In therapy, we often talk about childhood injuries, and often we mean emotional injustices or slights. But I remember one time that a client told me a story about a physical childhood injury. The client was a vibrant woman. She started about something unrelated, but went on a tangent and shared that she was a gymnast when she was a girl.
Once, while learning something new, she landed badly and injured herself. She told me that as soon as she felt the injury, she knew that she was finished with gymnastics. She did not quit practicing or competing directly, but she never learned a new move again. The injury held her back, kept her in the familiar, and prevented her from growing in the sport. Eventually, she grew bored and quit.
In what ways do we hold ourselves back due to injuries? In what ways to we still carry around the belief that we will hurt ourselves if we strive?

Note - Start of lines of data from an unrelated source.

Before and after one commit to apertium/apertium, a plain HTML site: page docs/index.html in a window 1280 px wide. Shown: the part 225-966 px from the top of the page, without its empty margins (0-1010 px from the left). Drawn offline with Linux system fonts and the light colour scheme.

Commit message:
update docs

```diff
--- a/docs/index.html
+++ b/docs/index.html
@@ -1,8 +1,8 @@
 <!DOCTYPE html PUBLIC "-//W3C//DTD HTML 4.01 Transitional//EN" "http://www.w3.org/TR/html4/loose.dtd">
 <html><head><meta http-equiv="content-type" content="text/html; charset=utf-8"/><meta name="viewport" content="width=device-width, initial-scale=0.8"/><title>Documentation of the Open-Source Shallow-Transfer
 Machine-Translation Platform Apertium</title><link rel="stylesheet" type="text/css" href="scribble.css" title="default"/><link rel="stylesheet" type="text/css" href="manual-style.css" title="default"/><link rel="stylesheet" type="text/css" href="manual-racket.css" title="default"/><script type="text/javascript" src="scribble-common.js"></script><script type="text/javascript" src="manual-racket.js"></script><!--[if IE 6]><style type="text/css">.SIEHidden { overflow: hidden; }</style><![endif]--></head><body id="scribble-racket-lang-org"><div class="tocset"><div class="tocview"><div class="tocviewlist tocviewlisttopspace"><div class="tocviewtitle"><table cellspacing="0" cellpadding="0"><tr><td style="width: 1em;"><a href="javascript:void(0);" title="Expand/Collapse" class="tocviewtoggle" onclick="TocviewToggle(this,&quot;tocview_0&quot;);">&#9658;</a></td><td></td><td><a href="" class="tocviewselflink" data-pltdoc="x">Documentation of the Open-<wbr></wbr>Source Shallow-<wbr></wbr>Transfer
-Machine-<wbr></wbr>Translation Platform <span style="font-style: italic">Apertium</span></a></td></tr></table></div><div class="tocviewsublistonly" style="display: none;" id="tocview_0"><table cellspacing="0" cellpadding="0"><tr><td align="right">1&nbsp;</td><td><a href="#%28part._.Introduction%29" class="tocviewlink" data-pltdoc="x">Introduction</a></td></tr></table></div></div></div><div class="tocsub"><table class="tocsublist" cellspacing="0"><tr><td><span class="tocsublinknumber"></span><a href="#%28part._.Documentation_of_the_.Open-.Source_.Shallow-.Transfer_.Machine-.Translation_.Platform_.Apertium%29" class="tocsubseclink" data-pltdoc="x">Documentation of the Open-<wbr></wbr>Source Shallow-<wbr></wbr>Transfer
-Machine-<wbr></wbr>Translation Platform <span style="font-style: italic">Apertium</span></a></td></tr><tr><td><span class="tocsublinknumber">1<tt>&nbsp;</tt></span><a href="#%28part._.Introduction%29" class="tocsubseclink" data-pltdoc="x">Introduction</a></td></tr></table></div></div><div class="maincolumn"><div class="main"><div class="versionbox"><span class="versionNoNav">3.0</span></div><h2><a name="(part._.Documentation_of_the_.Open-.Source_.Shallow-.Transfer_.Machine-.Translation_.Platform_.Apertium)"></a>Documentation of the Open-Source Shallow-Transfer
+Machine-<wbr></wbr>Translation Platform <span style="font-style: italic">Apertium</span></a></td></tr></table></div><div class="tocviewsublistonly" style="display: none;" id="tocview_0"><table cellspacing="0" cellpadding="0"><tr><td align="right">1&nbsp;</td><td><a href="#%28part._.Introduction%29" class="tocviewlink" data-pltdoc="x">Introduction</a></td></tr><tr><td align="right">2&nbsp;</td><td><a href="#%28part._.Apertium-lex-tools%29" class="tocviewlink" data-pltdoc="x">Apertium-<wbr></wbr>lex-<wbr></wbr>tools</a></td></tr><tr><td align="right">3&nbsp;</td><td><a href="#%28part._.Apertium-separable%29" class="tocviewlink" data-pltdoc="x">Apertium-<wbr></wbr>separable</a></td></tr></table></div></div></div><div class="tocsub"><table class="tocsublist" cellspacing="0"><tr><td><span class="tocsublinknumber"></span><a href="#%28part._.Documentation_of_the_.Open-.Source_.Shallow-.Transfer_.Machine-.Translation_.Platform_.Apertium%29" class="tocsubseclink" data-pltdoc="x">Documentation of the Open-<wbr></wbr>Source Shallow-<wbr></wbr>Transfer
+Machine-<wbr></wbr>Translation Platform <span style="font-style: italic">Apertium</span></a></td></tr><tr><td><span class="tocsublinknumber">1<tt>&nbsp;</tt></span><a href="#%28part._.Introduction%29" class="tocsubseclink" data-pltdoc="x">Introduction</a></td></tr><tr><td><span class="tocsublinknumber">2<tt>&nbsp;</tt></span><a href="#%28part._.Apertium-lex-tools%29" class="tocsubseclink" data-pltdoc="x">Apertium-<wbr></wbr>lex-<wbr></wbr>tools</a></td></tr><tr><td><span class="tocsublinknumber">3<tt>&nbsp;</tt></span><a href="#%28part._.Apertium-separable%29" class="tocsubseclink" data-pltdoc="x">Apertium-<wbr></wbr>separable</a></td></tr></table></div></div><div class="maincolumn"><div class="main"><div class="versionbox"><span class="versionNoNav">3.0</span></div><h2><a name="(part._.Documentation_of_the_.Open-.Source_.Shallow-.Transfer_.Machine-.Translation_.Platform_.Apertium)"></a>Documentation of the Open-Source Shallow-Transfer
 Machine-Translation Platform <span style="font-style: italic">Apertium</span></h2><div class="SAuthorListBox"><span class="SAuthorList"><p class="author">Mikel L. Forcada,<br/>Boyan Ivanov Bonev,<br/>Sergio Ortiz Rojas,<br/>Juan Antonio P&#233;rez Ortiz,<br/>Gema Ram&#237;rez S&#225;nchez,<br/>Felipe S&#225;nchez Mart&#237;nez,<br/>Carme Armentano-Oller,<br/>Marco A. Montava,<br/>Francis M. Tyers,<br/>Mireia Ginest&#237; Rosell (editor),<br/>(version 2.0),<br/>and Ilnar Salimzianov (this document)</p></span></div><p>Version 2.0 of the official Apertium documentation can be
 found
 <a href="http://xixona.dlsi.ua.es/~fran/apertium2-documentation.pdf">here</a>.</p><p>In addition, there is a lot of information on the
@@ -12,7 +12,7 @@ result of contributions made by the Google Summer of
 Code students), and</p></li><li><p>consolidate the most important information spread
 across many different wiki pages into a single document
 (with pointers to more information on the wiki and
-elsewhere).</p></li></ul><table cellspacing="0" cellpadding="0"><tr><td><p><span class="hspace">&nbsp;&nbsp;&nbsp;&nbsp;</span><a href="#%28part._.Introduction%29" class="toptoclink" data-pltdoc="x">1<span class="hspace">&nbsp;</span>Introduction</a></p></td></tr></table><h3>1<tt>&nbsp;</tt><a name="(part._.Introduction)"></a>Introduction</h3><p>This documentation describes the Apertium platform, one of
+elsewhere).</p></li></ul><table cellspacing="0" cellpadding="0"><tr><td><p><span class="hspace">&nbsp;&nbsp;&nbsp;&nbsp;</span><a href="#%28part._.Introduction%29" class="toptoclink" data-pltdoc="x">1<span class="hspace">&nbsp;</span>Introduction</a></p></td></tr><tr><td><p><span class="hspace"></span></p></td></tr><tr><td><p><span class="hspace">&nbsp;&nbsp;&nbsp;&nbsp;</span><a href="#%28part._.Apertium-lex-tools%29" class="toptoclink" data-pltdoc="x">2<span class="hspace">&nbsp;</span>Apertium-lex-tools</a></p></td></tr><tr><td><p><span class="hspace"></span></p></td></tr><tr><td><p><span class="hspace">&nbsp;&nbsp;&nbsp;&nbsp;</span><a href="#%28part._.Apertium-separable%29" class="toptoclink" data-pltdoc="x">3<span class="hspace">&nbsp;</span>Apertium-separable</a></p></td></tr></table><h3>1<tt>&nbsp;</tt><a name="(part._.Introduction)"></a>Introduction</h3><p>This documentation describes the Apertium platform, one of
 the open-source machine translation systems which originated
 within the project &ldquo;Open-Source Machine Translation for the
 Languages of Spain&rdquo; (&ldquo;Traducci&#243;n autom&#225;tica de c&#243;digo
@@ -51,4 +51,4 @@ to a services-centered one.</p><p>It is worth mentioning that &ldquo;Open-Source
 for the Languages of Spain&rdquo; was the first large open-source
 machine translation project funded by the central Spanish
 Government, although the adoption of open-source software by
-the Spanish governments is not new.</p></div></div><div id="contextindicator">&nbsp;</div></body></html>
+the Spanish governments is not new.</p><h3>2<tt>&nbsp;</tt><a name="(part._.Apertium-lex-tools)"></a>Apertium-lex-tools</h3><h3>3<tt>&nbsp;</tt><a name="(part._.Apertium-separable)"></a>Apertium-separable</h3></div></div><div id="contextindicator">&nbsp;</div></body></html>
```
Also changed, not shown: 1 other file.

This client had a second lesson to learn—that she could hurt herself and still heal from the injury. She took a risk and injured herself. But she did not leave the sport, which means she healed from that injury. What might have been different for her if she had learned instead that she can take risks, fail, and still recover and go on?
How do we view our failures? Are they crippling, or do we recognize that the very fact that we have failures in our lives means that we have survived them? That every failure is evidence that we are built to strive, to achieve, and to cope with struggle?